    Puppet Labs
    Puppet is an automated administrative engine for your Linux, Unix, and Windows systems and performs administrative tasks (such as adding users, installing packages, and updating server configurations) based on a centralized specification.
    Salt
    Salt is a new approach to infrastructure management. Easy enough to get running in minutes, scalable enough to manage tens of thousands of servers, and fast enough to communicate with them in seconds. Salt delivers a dynamic communication bus for infrastructures that can be used for orchestration, remote execution, configuration management and much more.
    Jenkins
    In a nutshell Jenkins CI is the leading open-source continuous integration server. Built with Java, it provides over 300 plugins to support building and testing virtually any project.
    AWS CloudFormation

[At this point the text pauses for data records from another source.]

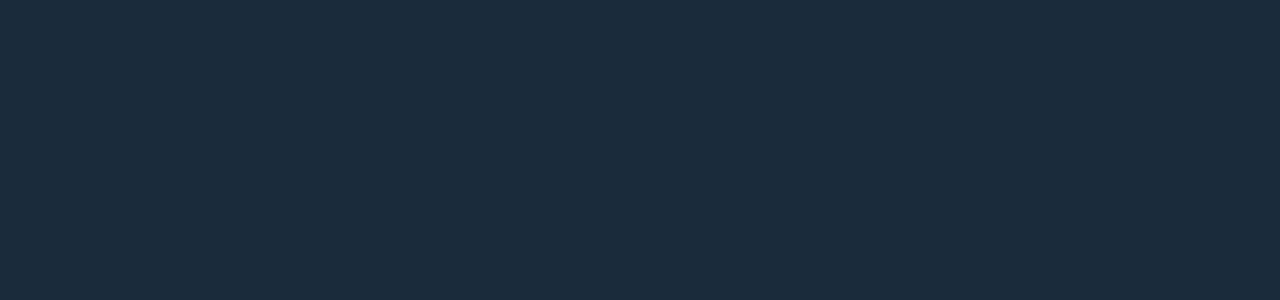
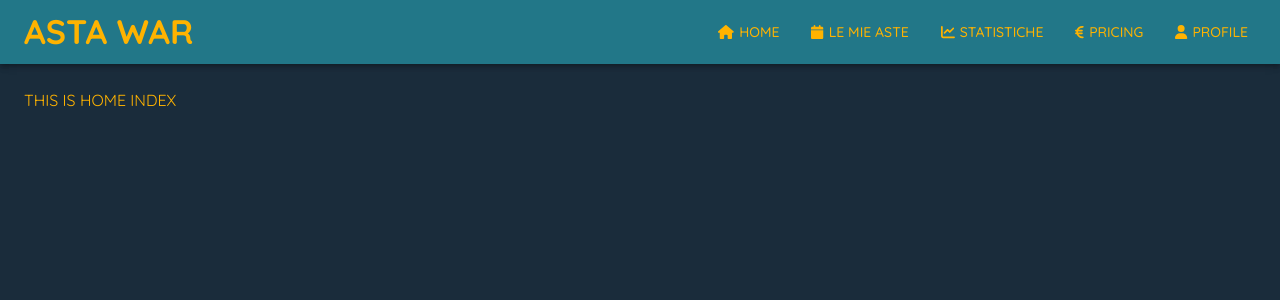
Before and after one commit to danielecomandini/astawar, a React (Vite) app: page / in a window 1280 px wide. Before the commit this address had no page. Shown: the top 300 px of the page. Built offline with nearby package versions, Linux system fonts and the light colour scheme.

Commit message:
Definition of /

```diff
--- a/src/App.tsx
+++ b/src/App.tsx
@@ -1,25 +1,26 @@
 import { BrowserRouter, Routes, Route } from "react-router-dom";
 import Layout from "./UI/layout/Layout.jsx";
 import { MENU_DEFINITION } from "./assets/menu/MenuDefinition.js";
+import HomeIndex from "./pages/home/HomeIndex.js";
 
 const getComponent = (component: String) => {
   const Component = component;
-  return <Component />
-}
+  return <Component />;
+};
 
 const App = () => {
   const MENU = MENU_DEFINITION;
-
 
   return (
     <BrowserRouter>
       <Routes>
         <Route element={<Layout />}>
+          <Route path="/" element={<HomeIndex />} />
           {MENU.map((route) => (
             <Route
               key={route.id}
               path={`/${route.id}`}
-              element={getComponent( route.component )}
+              element={getComponent(route.component)}
             />
           ))}
         </Route>
```
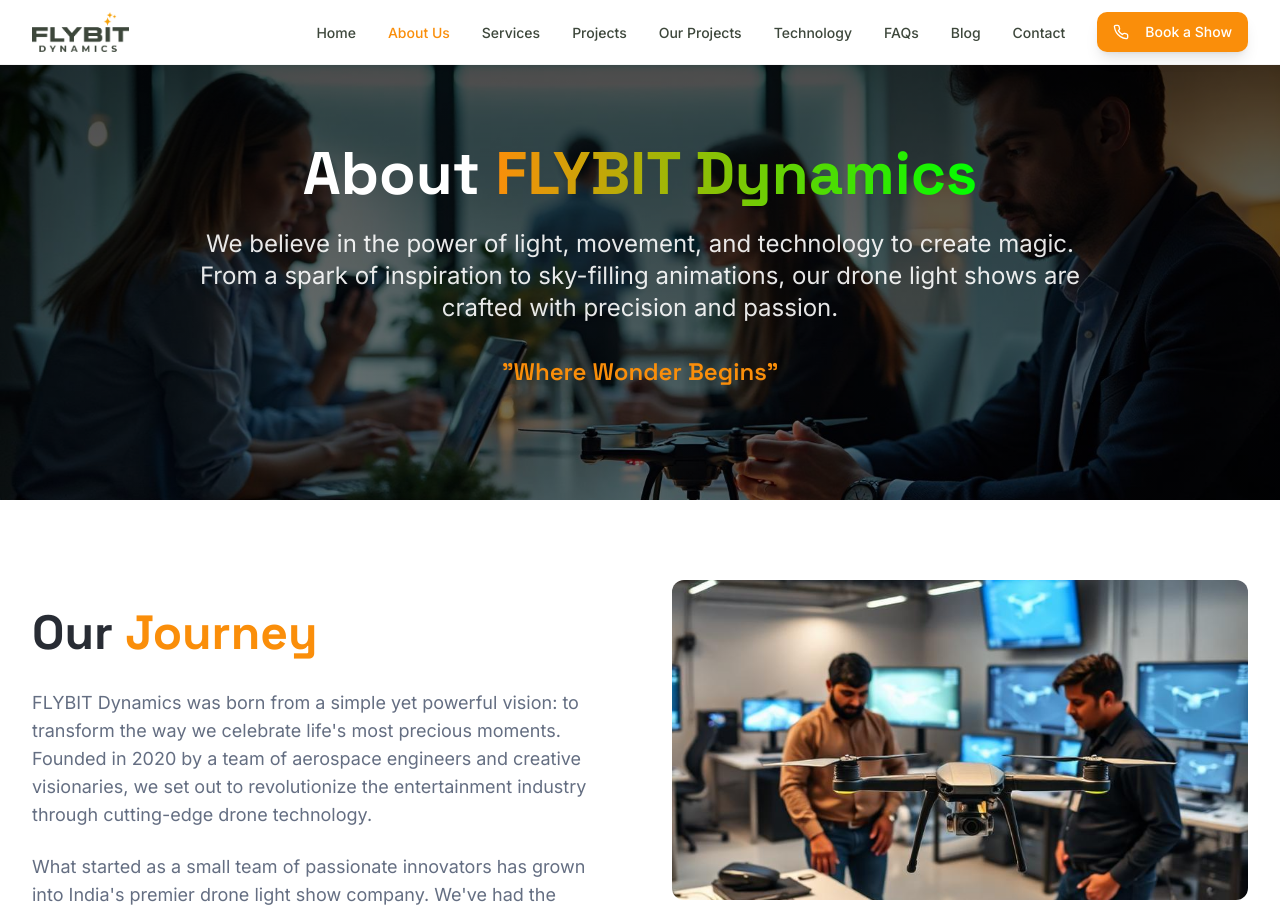
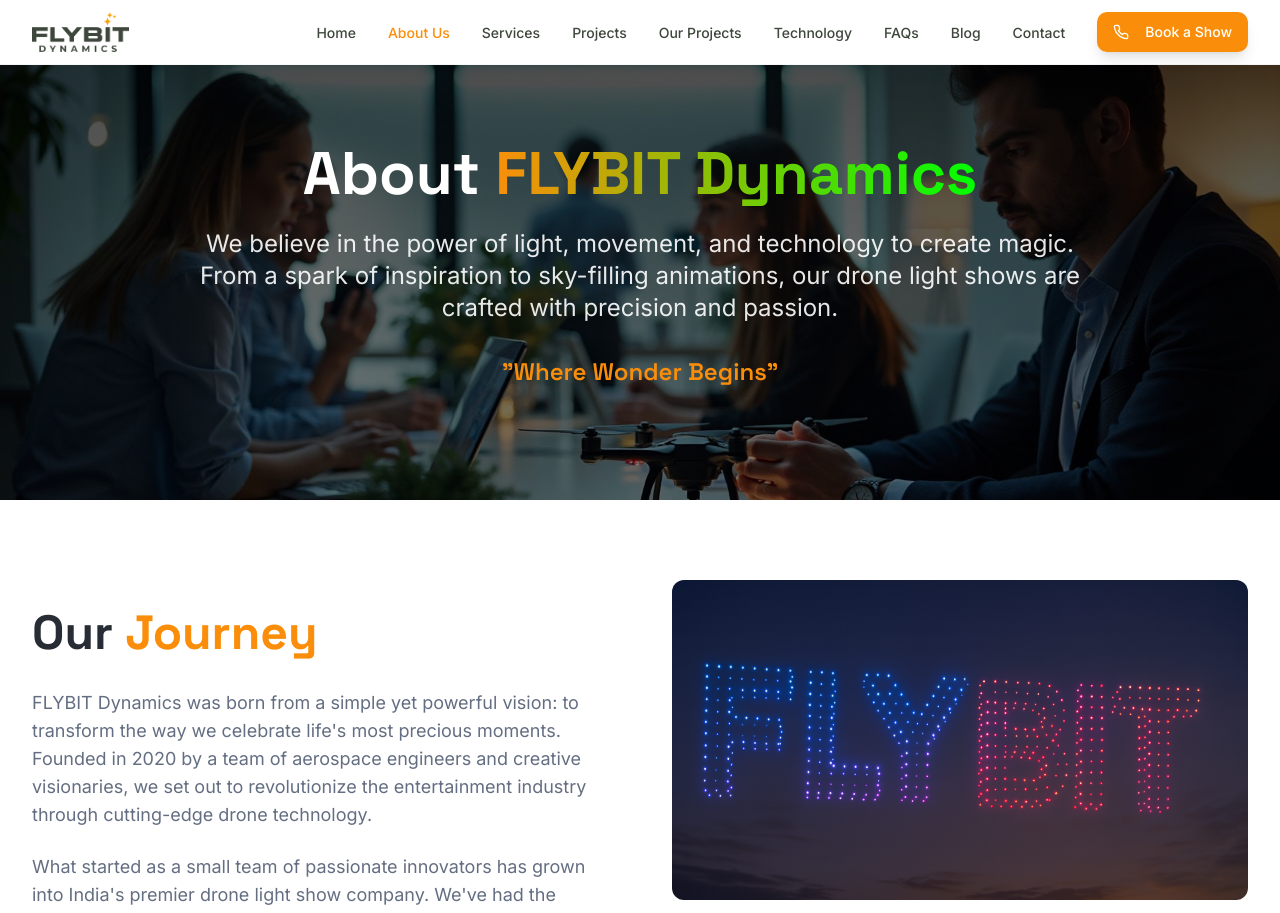
Before and after one commit to Himanshusinh/flybitdynamics1, a React (Vite) app: page /about in a window 1280 px wide. Shown: the top 913 px of the page. Built offline with nearby package versions, Linux system fonts and the light colour scheme.

Commit message:
Update About Us page image
Replace the placeholder drone image on the About Us page with the provided image next to the "Our Journey" text.

```diff
--- a/src/pages/About.tsx
+++ b/src/pages/About.tsx
@@ -139,8 +139,8 @@ export default function About() {
               {/* Journey Image */}
               <div className="w-full h-80 rounded-lg overflow-hidden mb-6">
                 <img
-                  src={aboutJourney}
-                  alt="FLYBIT Dynamics team working on drone technology"
+                  src="/lovable-uploads/d16430af-f67e-462b-add5-f6cb1fc3e1be.png"
+                  alt="FLYBIT Dynamics - Professional drone light show display"
                   className="w-full h-full object-cover"
                 />
               </div>
```
Also changed, not shown: public/lovable-uploads/d16430af-f67e-462b-add5-f6cb1fc3e1be.png (added).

    You can use AWS CloudFormation’s sample templates or create your own templates to describe the AWS resources, and any associated dependencies or runtime parameters, required to run your application. You don’t need to figure out the order in which AWS services need to be provisioned or the subtleties of how to make those dependencies work.
    Docker
    The Docker Platform is the industry-leading container platform for continuous, high-velocity innovation, enabling organizations to seamlessly build and share any application — from legacy to what comes next — and securely run them anywhere
    See all alternatives